What could be better than the mild weather and beautiful colors of fall? It’s football season!!! Whether you enjoy watching your favorite college team or you prefer to follow NFL, football season is a wonderful time for family and friends to gather around the TV with snacks, beer, and high hopes that your favorite team will do what they came on the field to do…WIN!
But what happens when your favorite team/key players don’t do exactly what they are supposed to do? What happens when a football player makes a mistake? What happens when your beloved team loses? As I watched the Sunday afternoon Baltimore Ravens VS Cincinnati Bengals football game, not only was I constantly hearing the criticism of every key player’s every move, I went to Twitter to see what the “fans” were saying. The Bengals were losing 3 to 17, and I wanted to see how true and supportive “fans” actually are. What I saw was really disappointing.
I have posted 5 tweets from fans during the 3rd quarter of the game. The first tweet is a degrading comment made towards Andy Dalton, who is the quarterback for the Bengals. This user calls him a “Ginger Peasant”. To be upset that your favorite quarterback isn’t doing his best is no excuse to make such a superficial stab at his appearance. I always thought of fans as being supportive, and seeing this public tweet that is so disrespectful, really has me wondering how many true fans are out there. This negative comment is clearly directed toward the quarterback as a person rather than just as a quarterback.
The next tweet is from a user who is redirecting his anger and frustration to the referees. In my opinion, this kind of anger is a form of denial. Just because something doesn’t go the way YOU feel it should go, doesn’t give you the right to project your anger onto others. In this particular tweet, this user says he wants to “junk punch” the referees. Why must people make violent threats for no good reason? Furthermore, why are these “sly comments” always overlooked and viewed as “funny”? We see remarks such as this way more often than we should. Whether it is “just talk” or said with intent, comments like this are often dismissed, but also, are often met with violence. There is an ungodly amount of violence associated with sports, and people still tend to take all the threats and rude comments with a grain of salt. It is time to do something about this nonsense. It is becoming more than a rivalry between two teams, it is becoming a war zone.
The third tweet is from a user who was upset with Andy Dalton (Bengals quarterback). This “fan” says that Andy should go sit next to another quarterback (of a rival team) because it is where sub par quarterbacks go to die. Again, with the violent undertone! Athletes are being reduced to disposable pawns on the field. Their identity as human beings is completely degraded, transforming their identity to a profession, or a position in a game. To fail or succeed becomes their identity.
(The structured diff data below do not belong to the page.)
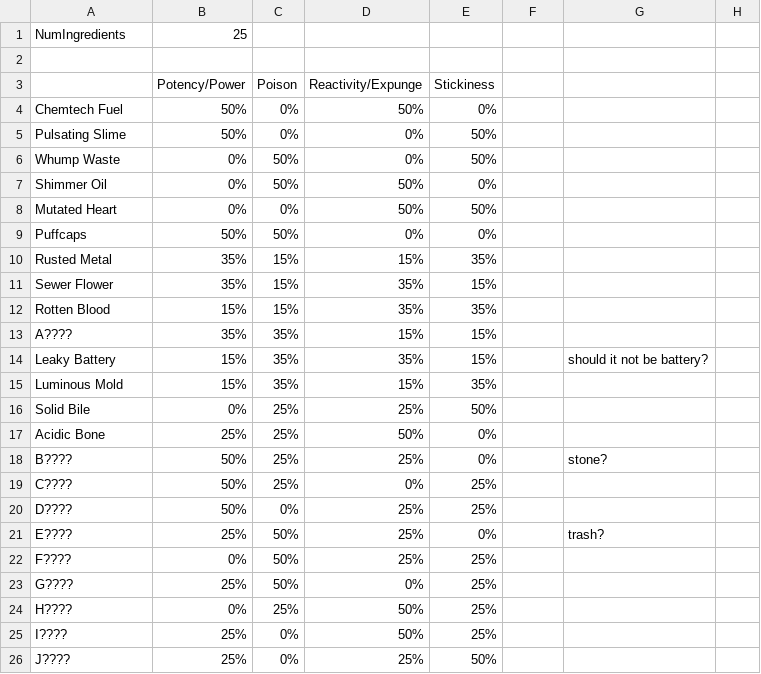
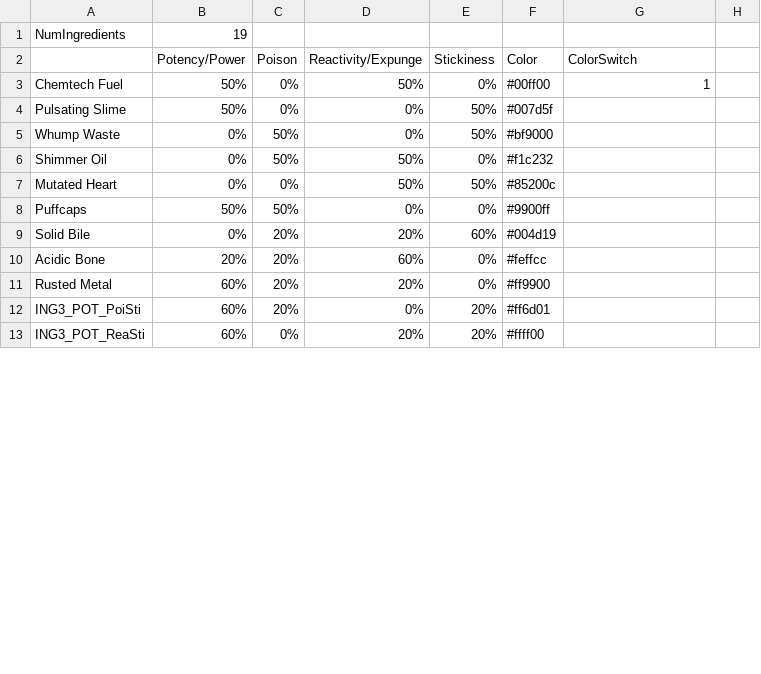
Before and after one commit to ZauniteKoopa/ProjectTwitchV3, a CSV file: Assets/Resources/DesignerCSVs/IngredientDatabase.csv, drawn as a sheet; only a part is shown; the diff covers the shown part only.

Commit message:
Incorporated colors into csv file and crafting

```diff
--- a/Assets/Resources/DesignerCSVs/IngredientDatabase.csv
+++ b/Assets/Resources/DesignerCSVs/IngredientDatabase.csv
@@ -1,26 +1,13 @@
-NumIngredients,25,,,,,,
-,,,,,,,
-,Potency/Power,Poison,Reactivity/Expunge,Stickiness,,,
-Chemtech Fuel,50%,0%,50%,0%,,,
-Pulsating Slime,50%,0%,0%,50%,,,
-Whump Waste,0%,50%,0%,50%,,,
-Shimmer Oil,0%,50%,50%,0%,,,
-Mutated Heart,0%,0%,50%,50%,,,
-Puffcaps,50%,50%,0%,0%,,,
-Rusted Metal,35%,15%,15%,35%,,,
-Sewer Flower,35%,15%,35%,15%,,,
-Rotten Blood,15%,15%,35%,35%,,,
-A????,35%,35%,15%,15%,,,
-Leaky Battery,15%,35%,35%,15%,,should it not be battery?,
-Luminous Mold,15%,35%,15%,35%,,,
-Solid Bile,0%,25%,25%,50%,,,
-Acidic Bone,25%,25%,50%,0%,,,
-B????,50%,25%,25%,0%,,stone?,
-C????,50%,25%,0%,25%,,,
-D????,50%,0%,25%,25%,,,
-E????,25%,50%,25%,0%,,trash?,
-F????,0%,50%,25%,25%,,,
-G????,25%,50%,0%,25%,,,
-H????,0%,25%,50%,25%,,,
-I????,25%,0%,50%,25%,,,
-J????,25%,0%,25%,50%,,,
+NumIngredients,19,,,,,,
+,Potency/Power,Poison,Reactivity/Expunge,Stickiness,Color,ColorSwitch,
+Chemtech Fuel,50%,0%,50%,0%,#00ff00,1,
+Pulsating Slime,50%,0%,0%,50%,#007d5f,,
+Whump Waste,0%,50%,0%,50%,#bf9000,,
+Shimmer Oil,0%,50%,50%,0%,#f1c232,,
+Mutated Heart,0%,0%,50%,50%,#85200c,,
+Puffcaps,50%,50%,0%,0%,#9900ff,,
+Solid Bile,0%,20%,20%,60%,#004d19,,
+Acidic Bone,20%,20%,60%,0%,#feffcc,,
+Rusted Metal,60%,20%,20%,0%,#ff9900,,
+ING3_POT_PoiSti,60%,20%,0%,20%,#ff6d01, ,
+ING3_POT_ReaSti,60%,0%,20%,20%,#ffff00,,
```
Also changed, not shown: 6 added rows and 5 edited cells elsewhere in this file, 5 other files.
The fourth tweet is actually from a Ravens fan. I incorporated this tweet to highlight the constant, yet unnecessary negativity involved in sports. Saying the Ravens’ offense is “dog shit” tugs at the masculinity of these players, like they aren’t good enough. They are being compared to garbage. Even though they are up 14 points, making a mistake reduces them from men to dog shit?
The last tweet is from a user who is not only upset with the quarterback, referring to him as a “ginger”, but is clearly fascinated by a play from another Bengals player. To express his excitement, he tweets that this player (AJ Green) has silky hands and can give him a hand job. This comment is apparently supposed to be a compliment, but I’ve interpreted it as though he is demasculinizing the player, and simultaneously sexualizing him. His comment may be interpreted as “funny” and “acceptable”, but I have a feeling that if he said the same thing to the player, the reaction would be quite different. Being a woman, my interpretation of the comment was degrading and negative. However, not one person tweeted that they had a problem with his comment. Is this because he is a male referring to another male, but in a non-literal/praising way? Maybe I have over analyzed the comment because I am a woman, but degradation and sexualization should never be acceptable.
The main patterns that I saw in the live tweets about the game were degradation, dehumanization, demasculinization, and violence. It is really unfortunate that so much hatred and negativity is incorporated into being a “fan”, and in sports in general. Essentially, it is a war zone out there, from the stands to the critical commentators to online media. Often times, before sports games begin, the national anthem is played, the military is recognized, or military aircraft fly over the stadium. I have concluded, however, that unity is hardly present in the world of sports.